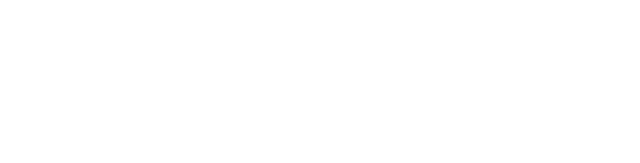
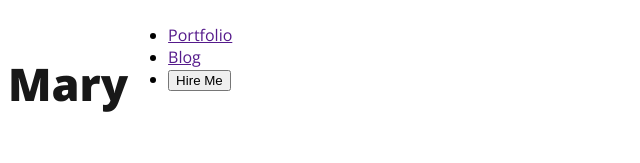
Before and after one commit to T-ahiti/webdeveloper-portfolio, a plain HTML site: page index.html in a window 1280 px wide. Shown: the whole page, without its empty margins (0-640 px from the left). Drawn offline with nearby package versions, Linux system fonts and the light colour scheme.

Commit message:
navigation uploading

```diff
--- a/index.html
+++ b/index.html
@@ -4,11 +4,24 @@
     <meta charset="UTF-8">
     <meta name="viewport" content="width=device-width, initial-scale=1.0">
     <title> Web Developer Portfolio</title>
+
+    <link rel="preconnect" href="https://fonts.googleapis.com">
+<link rel="preconnect" href="https://fonts.gstatic.com" crossorigin>
+<link href="https://fonts.googleapis.com/css2?family=Open+Sans:wght@400;600;700;800&display=swap" rel="stylesheet">
+
+    <link rel="stylesheet" href="styles/portfolio.css">
 </head>
 
 <body>
     <header>
-
+        <nav>
+           <h3 class="nav-title">Mary</h3>
+           <ul>
+            <li><a href="">Portfolio</a></li>
+            <li><a href="">Blog</a></li>
+            <li><button>Hire Me</button></li>
+           </ul>
+        </nav>
     </header>
 
     <main>
--- /dev/null
+++ b/styles/portfolio.css
@@ -0,0 +1,14 @@
+/* common shared styles*/
+body{
+
+    font-family: 'Open Sans', sans-serif;
+}
+/*nav related css*/
+nav {
+    display: flex;
+}
+.nav-title{
+    color: var(--Dark-01, #181818);
+    font-size: 45px;
+    font-weight: 800;
+}
```
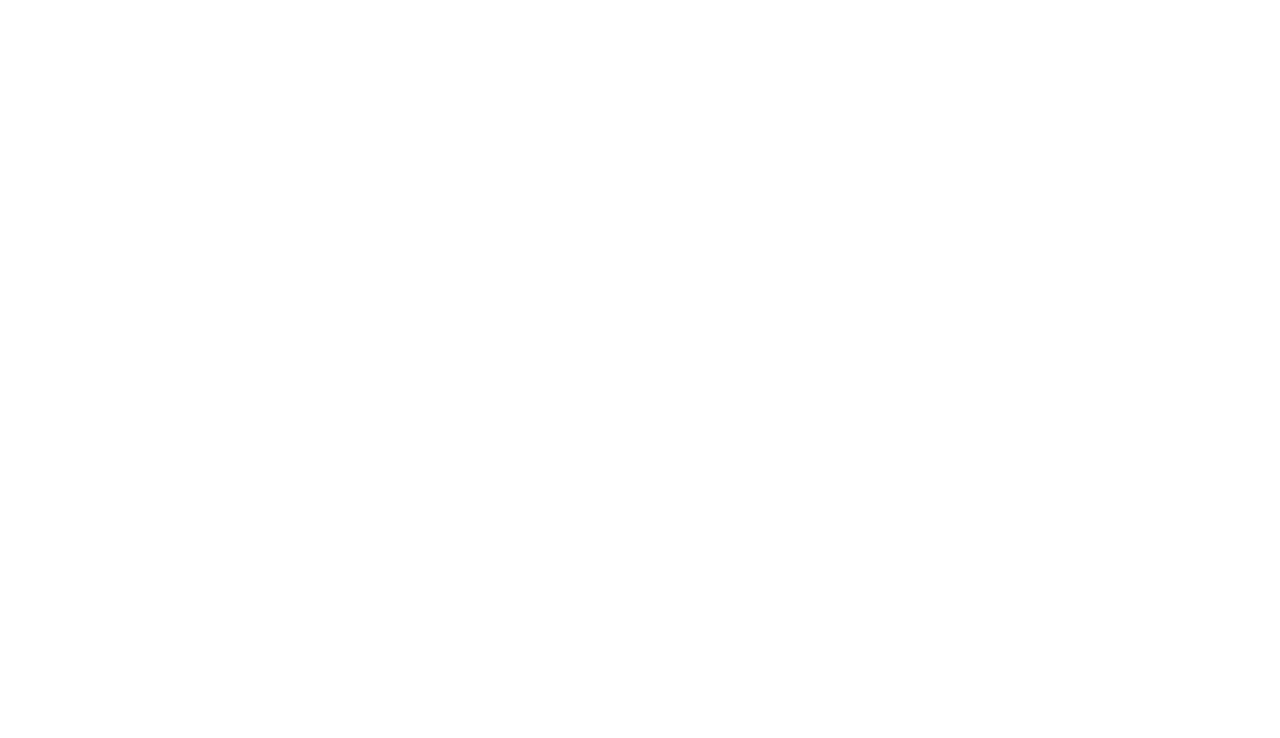
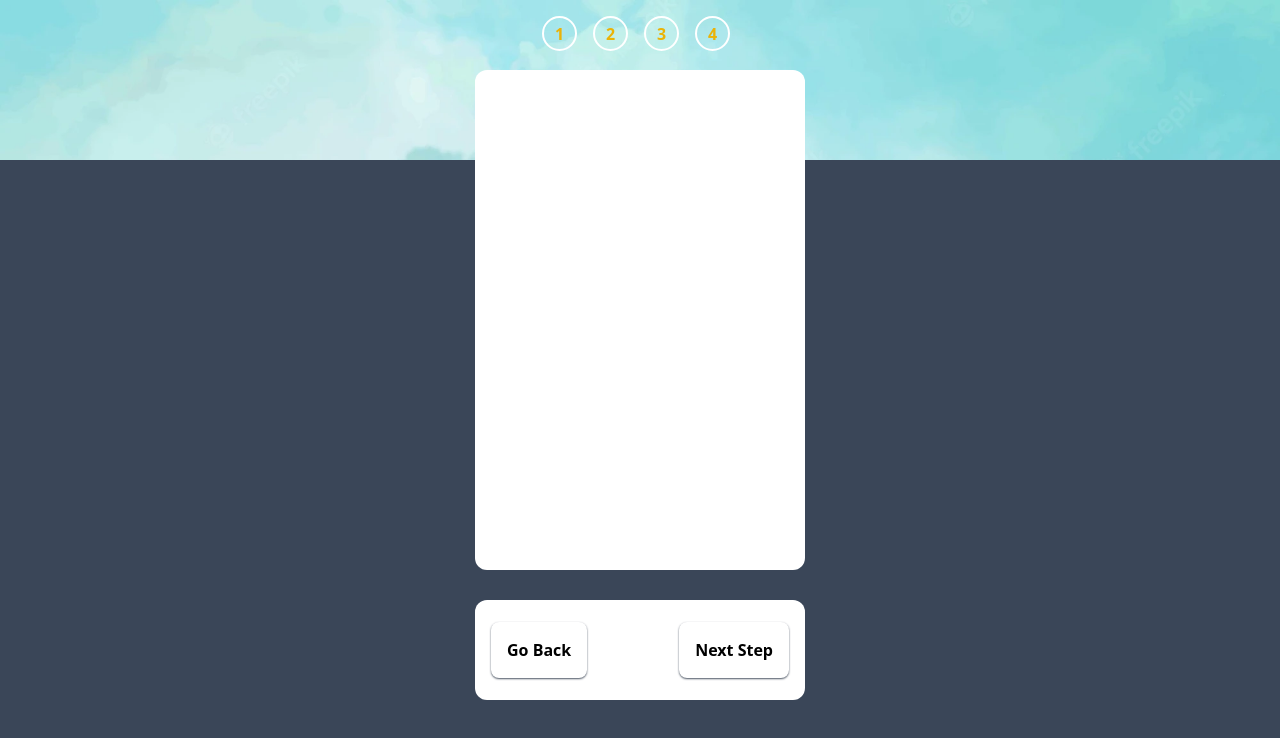
Before and after one commit to Davee89/FIND-ME-DEV, a React (Vite) app: page / in a window 1280 px wide. Shown: the top 738 px of the page. Built offline with nearby package versions, Linux system fonts and the light colour scheme.

Commit message:
modal addded

```diff
--- a/src/App.jsx
+++ b/src/App.jsx
@@ -1,5 +1,11 @@
+import Modal from "./components/AddNewProject/Modal/Modal";
+
 function App() {
-	return <></>;
+	return (
+		<div className="bg-slate-500 h-screen">
+			<Modal />
+		</div>
+	);
 }
 
 export default App;
--- /dev/null
+++ b/src/components/AddNewProject/InputArea/InputArea.jsx
@@ -0,0 +1,7 @@
+import React from "react";
+
+const InputArea = () => {
+	return <div className="w-[330px] h-[500px] bg-white relative mx-auto top-[-90px] rounded-xl"></div>;
+};
+
+export default InputArea;
--- a/src/components/AddNewProject/Modal/Modal.jsx
+++ b/src/components/AddNewProject/Modal/Modal.jsx
@@ -0,0 +1,21 @@
+import React from "react";
+import Overlay from "../Overlay/Overlay";
+import ProjectContainer from "../ProjectContainer/ProjectContainer";
+import Sidebar from "../Sidebar/Sidebar";
+import InputArea from "../InputArea/InputArea";
+import Nav from "../Nav/Nav";
+
+const Modal = () => {
+	return (
+		<div>
+			<Overlay />
+			<ProjectContainer>
+				<Sidebar />
+				<InputArea />
+				<Nav />
+			</ProjectContainer>
+		</div>
+	);
+};
+
+export default Modal;
--- /dev/null
+++ b/src/components/AddNewProject/Nav/Nav.jsx
@@ -0,0 +1,13 @@
+import React from "react";
+import Button from "../../UI/Button/Button";
+
+const Nav = () => {
+	return (
+		<div className="w-[330px] h-[100px] mt-[-60px] bg-white mx-auto rounded-xl flex justify-between items-center p-4">
+			<Button name="Go Back" />
+			<Button name="Next Step" />
+		</div>
+	);
+};
+
+export default Nav;
--- /dev/null
+++ b/src/components/AddNewProject/Overlay/Overlay.jsx
@@ -0,0 +1,7 @@
+import React from "react";
+
+const Overlay = () => {
+	return <div className="fixed top-0 left-0 z-10 opacity-50 bg-gray-900 w-screen h-screen"></div>;
+};
+
+export default Overlay;
--- /dev/null
+++ b/src/components/AddNewProject/ProjectContainer/ProjectContainer.jsx
@@ -0,0 +1,7 @@
+import React from "react";
+
+const ProjectContainer = ({ children }) => {
+	return <div className="relative z-20">{children}</div>;
+};
+
+export default ProjectContainer;
--- a/src/components/AddNewProject/Sidebar/Sidebar.jsx
+++ b/src/components/AddNewProject/Sidebar/Sidebar.jsx
@@ -0,0 +1,15 @@
+import React from "react";
+import SidebarStep from "../SidebarStep/SidebarStep";
+
+const Sidebar = () => {
+	return (
+		<div className="flex gap-2 p-4 h-40 justify-center items-start bg-logo bg-cover">
+			<SidebarStep count={1} name="Name your project" />
+			<SidebarStep count={2} name="Set settings" />
+			<SidebarStep count={3} name="Add available positions" />
+			<SidebarStep count={4} name="Set private options" />
+		</div>
+	);
+};
+
+export default Sidebar;
--- /dev/null
+++ b/src/components/AddNewProject/SidebarStep/SidebarStep.jsx
@@ -0,0 +1,17 @@
+import React from "react";
+
+const SidebarStep = ({ count, name }) => {
+	return (
+		<div className="flex gap-2 items-center justify-center ">
+			<button className="w-[35px] h-[35px] rounded-full bg-transparent border-2 border-white text-center font-extrabold text-yellow-500 ">
+				{count}
+			</button>
+			<div>
+				<span className="hidden text-sm text-gray-400 ">STEP {count}</span>
+				<h3 className=" hidden font-bold text-white ">{name}</h3>
+			</div>
+		</div>
+	);
+};
+
+export default SidebarStep;
--- /dev/null
+++ b/src/components/UI/Button/Button.jsx
@@ -0,0 +1,11 @@
+import React from "react";
+
+const Button = ({ name }) => {
+	return (
+		<button className="p-4 rounded-lg shadow-sm font-semibold shadow-gray-600 hover:bg-gradient-to-b from-blue-400 to-blue-700 hover:text-white">
+			{name}
+		</button>
+	);
+};
+
+export default Button;
--- a/tailwind.config.cjs
+++ b/tailwind.config.cjs
@@ -2,7 +2,11 @@
 module.exports = {
 	content: ["./index.html", "./src/**/*.{js,ts,jsx,tsx}"],
 	theme: {
-		extend: {},
+		extend: {
+			backgroundImage: {
+				logo: "url('/public/background.webp')",
+			},
+		},
 	},
 	plugins: [],
 };
```
Also changed, not shown: public/background.webp (added), public/logo.png (added).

#### WHAT IS NEEDED:
Output all the data above verbatim, leaving out images.

#### ANSWER BOX:
Before and after one commit to T-ahiti/webdeveloper-portfolio, a plain HTML site: page index.html in a window 1280 px wide. Shown: the whole page, without its empty margins (0-640 px from the left). Drawn offline with nearby package versions, Linux system fonts and the light colour scheme.

Commit message:
navigation uploading

```diff
--- a/index.html
+++ b/index.html
@@ -4,11 +4,24 @@
     <meta charset="UTF-8">
     <meta name="viewport" content="width=device-width, initial-scale=1.0">
     <title> Web Developer Portfolio</title>
+
+    <link rel="preconnect" href="https://fonts.googleapis.com">
+<link rel="preconnect" href="https://fonts.gstatic.com" crossorigin>
+<link href="https://fonts.googleapis.com/css2?family=Open+Sans:wght@400;600;700;800&display=swap" rel="stylesheet">
+
+    <link rel="stylesheet" href="styles/portfolio.css">
 </head>
 
 <body>
     <header>
-
+        <nav>
+           <h3 class="nav-title">Mary</h3>
+           <ul>
+            <li><a href="">Portfolio</a></li>
+            <li><a href="">Blog</a></li>
+            <li><button>Hire Me</button></li>
+           </ul>
+        </nav>
     </header>
 
     <main>
--- /dev/null
+++ b/styles/portfolio.css
@@ -0,0 +1,14 @@
+/* common shared styles*/
+body{
+
+    font-family: 'Open Sans', sans-serif;
+}
+/*nav related css*/
+nav {
+    display: flex;
+}
+.nav-title{
+    color: var(--Dark-01, #181818);
+    font-size: 45px;
+    font-weight: 800;
+}
```
Before and after one commit to Davee89/FIND-ME-DEV, a React (Vite) app: page / in a window 1280 px wide. Shown: the top 738 px of the page. Built offline with nearby package versions, Linux system fonts and the light colour scheme.

Commit message:
modal addded

```diff
--- a/src/App.jsx
+++ b/src/App.jsx
@@ -1,5 +1,11 @@
+import Modal from "./components/AddNewProject/Modal/Modal";
+
 function App() {
-	return <></>;
+	return (
+		<div className="bg-slate-500 h-screen">
+			<Modal />
+		</div>
+	);
 }
 
 export default App;
--- /dev/null
+++ b/src/components/AddNewProject/InputArea/InputArea.jsx
@@ -0,0 +1,7 @@
+import React from "react";
+
+const InputArea = () => {
+	return <div className="w-[330px] h-[500px] bg-white relative mx-auto top-[-90px] rounded-xl"></div>;
+};
+
+export default InputArea;
--- a/src/components/AddNewProject/Modal/Modal.jsx
+++ b/src/components/AddNewProject/Modal/Modal.jsx
@@ -0,0 +1,21 @@
+import React from "react";
+import Overlay from "../Overlay/Overlay";
+import ProjectContainer from "../ProjectContainer/ProjectContainer";
+import Sidebar from "../Sidebar/Sidebar";
+import InputArea from "../InputArea/InputArea";
+import Nav from "../Nav/Nav";
+
+const Modal = () => {
+	return (
+		<div>
+			<Overlay />
+			<ProjectContainer>
+				<Sidebar />
+				<InputArea />
+				<Nav />
+			</ProjectContainer>
+		</div>
+	);
+};
+
+export default Modal;
--- /dev/null
+++ b/src/components/AddNewProject/Nav/Nav.jsx
@@ -0,0 +1,13 @@
+import React from "react";
+import Button from "../../UI/Button/Button";
+
+const Nav = () => {
+	return (
+		<div className="w-[330px] h-[100px] mt-[-60px] bg-white mx-auto rounded-xl flex justify-between items-center p-4">
+			<Button name="Go Back" />
+			<Button name="Next Step" />
+		</div>
+	);
+};
+
+export default Nav;
--- /dev/null
+++ b/src/components/AddNewProject/Overlay/Overlay.jsx
@@ -0,0 +1,7 @@
+import React from "react";
+
+const Overlay = () => {
+	return <div className="fixed top-0 left-0 z-10 opacity-50 bg-gray-900 w-screen h-screen"></div>;
+};
+
+export default Overlay;
--- /dev/null
+++ b/src/components/AddNewProject/ProjectContainer/ProjectContainer.jsx
@@ -0,0 +1,7 @@
+import React from "react";
+
+const ProjectContainer = ({ children }) => {
+	return <div className="relative z-20">{children}</div>;
+};
+
+export default ProjectContainer;
--- a/src/components/AddNewProject/Sidebar/Sidebar.jsx
+++ b/src/components/AddNewProject/Sidebar/Sidebar.jsx
@@ -0,0 +1,15 @@
+import React from "react";
+import SidebarStep from "../SidebarStep/SidebarStep";
+
+const Sidebar = () => {
+	return (
+		<div className="flex gap-2 p-4 h-40 justify-center items-start bg-logo bg-cover">
+			<SidebarStep count={1} name="Name your project" />
+			<SidebarStep count={2} name="Set settings" />
+			<SidebarStep count={3} name="Add available positions" />
+			<SidebarStep count={4} name="Set private options" />
+		</div>
+	);
+};
+
+export default Sidebar;
--- /dev/null
+++ b/src/components/AddNewProject/SidebarStep/SidebarStep.jsx
@@ -0,0 +1,17 @@
+import React from "react";
+
+const SidebarStep = ({ count, name }) => {
+	return (
+		<div className="flex gap-2 items-center justify-center ">
+			<button className="w-[35px] h-[35px] rounded-full bg-transparent border-2 border-white text-center font-extrabold text-yellow-500 ">
+				{count}
+			</button>
+			<div>
+				<span className="hidden text-sm text-gray-400 ">STEP {count}</span>
+				<h3 className=" hidden font-bold text-white ">{name}</h3>
+			</div>
+		</div>
+	);
+};
+
+export default SidebarStep;
--- /dev/null
+++ b/src/components/UI/Button/Button.jsx
@@ -0,0 +1,11 @@
+import React from "react";
+
+const Button = ({ name }) => {
+	return (
+		<button className="p-4 rounded-lg shadow-sm font-semibold shadow-gray-600 hover:bg-gradient-to-b from-blue-400 to-blue-700 hover:text-white">
+			{name}
+		</button>
+	);
+};
+
+export default Button;
--- a/tailwind.config.cjs
+++ b/tailwind.config.cjs
@@ -2,7 +2,11 @@
 module.exports = {
 	content: ["./index.html", "./src/**/*.{js,ts,jsx,tsx}"],
 	theme: {
-		extend: {},
+		extend: {
+			backgroundImage: {
+				logo: "url('/public/background.webp')",
+			},
+		},
 	},
 	plugins: [],
 };
```
Also changed, not shown: public/background.webp (added), public/logo.png (added).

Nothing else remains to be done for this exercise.